Crossing guard Joseph Ryan says he's seen some close calls at the crosswalk he patrols near Hastings School, even though it has flashing lights.

"It's a winter time thing of slowing down or being able to stop as they come to the intersection," said Ryan. He believes his presence and the presence of others like him makes drivers more aware.

"They know we're here and there's always a crossing guard in the morning, lunchtime and at the end of the day," said Ryan.

In February an eight-year-old boy was hit and killed at a similar St. Vital crosswalk on his way to school.

In the wake of that tragedy, the Louis Riel School Division is making safety upgrades to school routes, including adding more adult crossing guards at busy intersections.

"People in our community have been telling us that there are other intersections that are just as dangerous that we don't have anybody on," said Louis Riel School Board Chair Chris Sigurdson.

The division is increasing the number of adult guards from 30 to 41 to cover more schools. The length of their shifts is also increasing in case some students are running late.

"The adults seem to have more control, the cars seem to stop a lot easier for them," said grandparent Bill Pearase.

The guards are paid, they're not volunteers. All of them will now receive safety training including first aid. The cost for these changes adds up to more than $100,000.

"We want to make sure that everyone who is responsible for our kids knows exactly what they're doing," said Sigurdson.

The division is also lobbying the province to change the law and allow the guards to use stop sign paddles, instead of flags.

"To me it stands out a little, the flag is okay. It's orange, but no, I like the stop sign," said Pearase.

Ryan says his flag is sufficient.
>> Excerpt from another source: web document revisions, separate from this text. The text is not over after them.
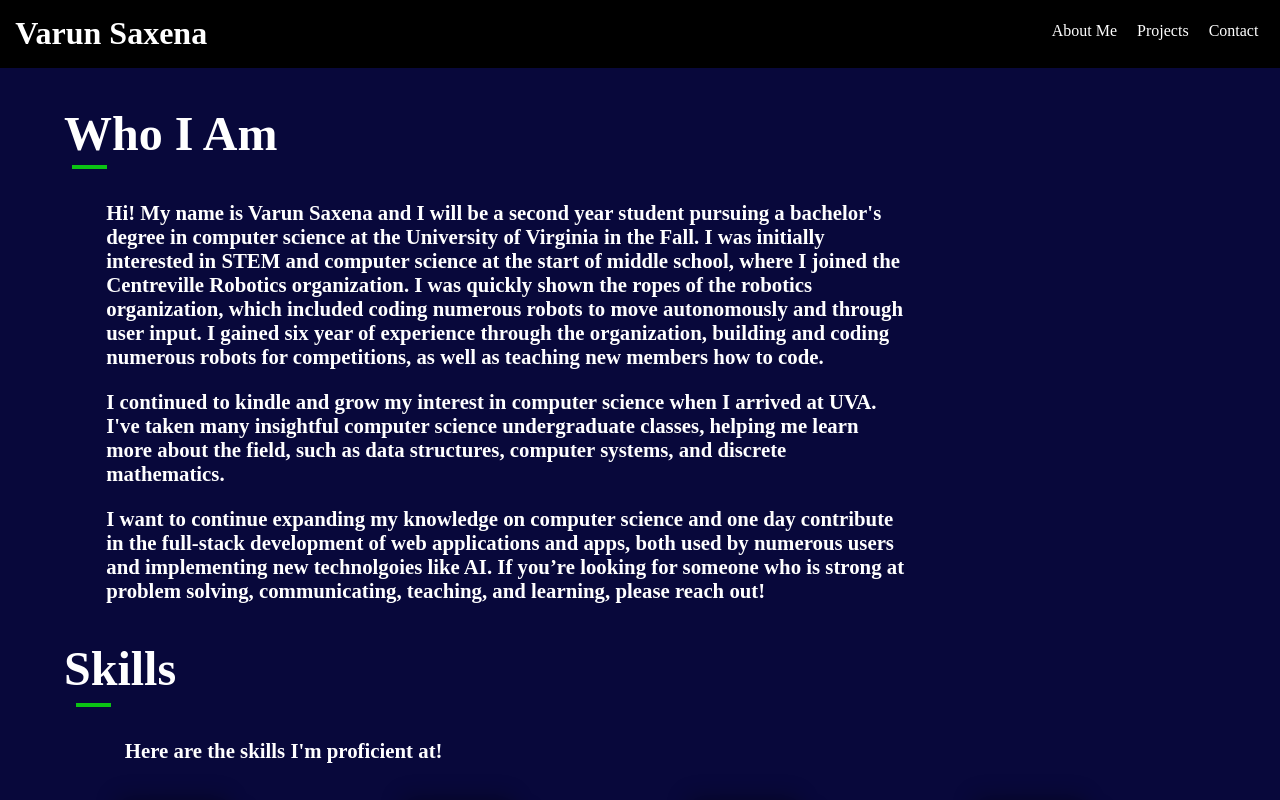
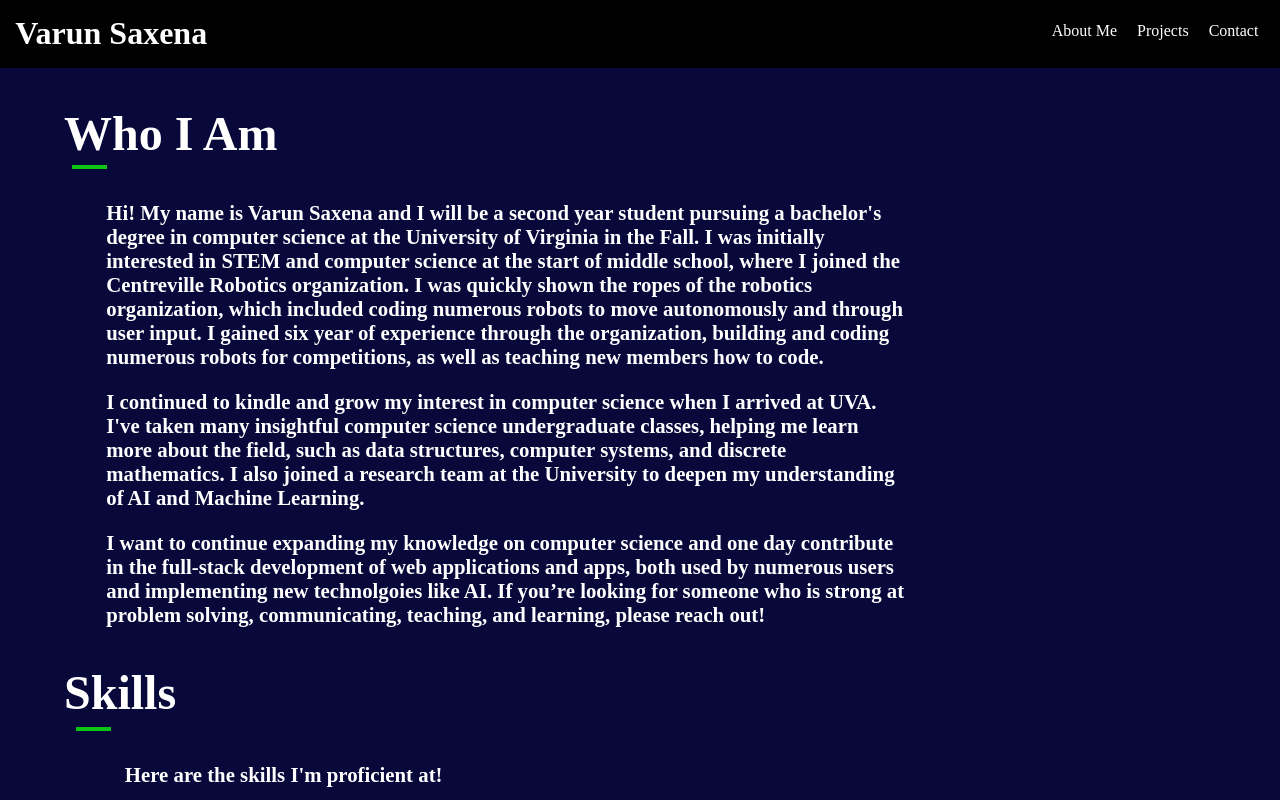
Before and after one commit to Varun-Saxena314/Varun-Saxena314.github.io, a React (Create React App) app: page /about in a window 1280 px wide. Shown: the top 800 px of the page. Built offline with nearby package versions, Linux system fonts and the light colour scheme.

Commit message:
research

```diff
--- a/src/about.js
+++ b/src/about.js
@@ -62,7 +62,8 @@ const About = () => {
             <p className='fade'>I continued to kindle and grow my interest in computer science when I arrived at UVA.
                 I've taken many insightful computer science undergraduate classes, helping me learn more about the field,
                 such as data structures,
-                computer systems, and discrete mathematics.
+                computer systems, and discrete mathematics. I also joined a research
+                team at the University to deepen my understanding of AI and Machine Learning.
             </p>
             <p className='fade'>I want to continue expanding my knowledge on computer
                 science and one day contribute in the full-stack development of web applications
```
But he wouldn't stop a good idea.

"Whatever keeps the kids safe, I'd be happy with," said Ryan.

Sigurdson says the changes will be implemented for the next school year.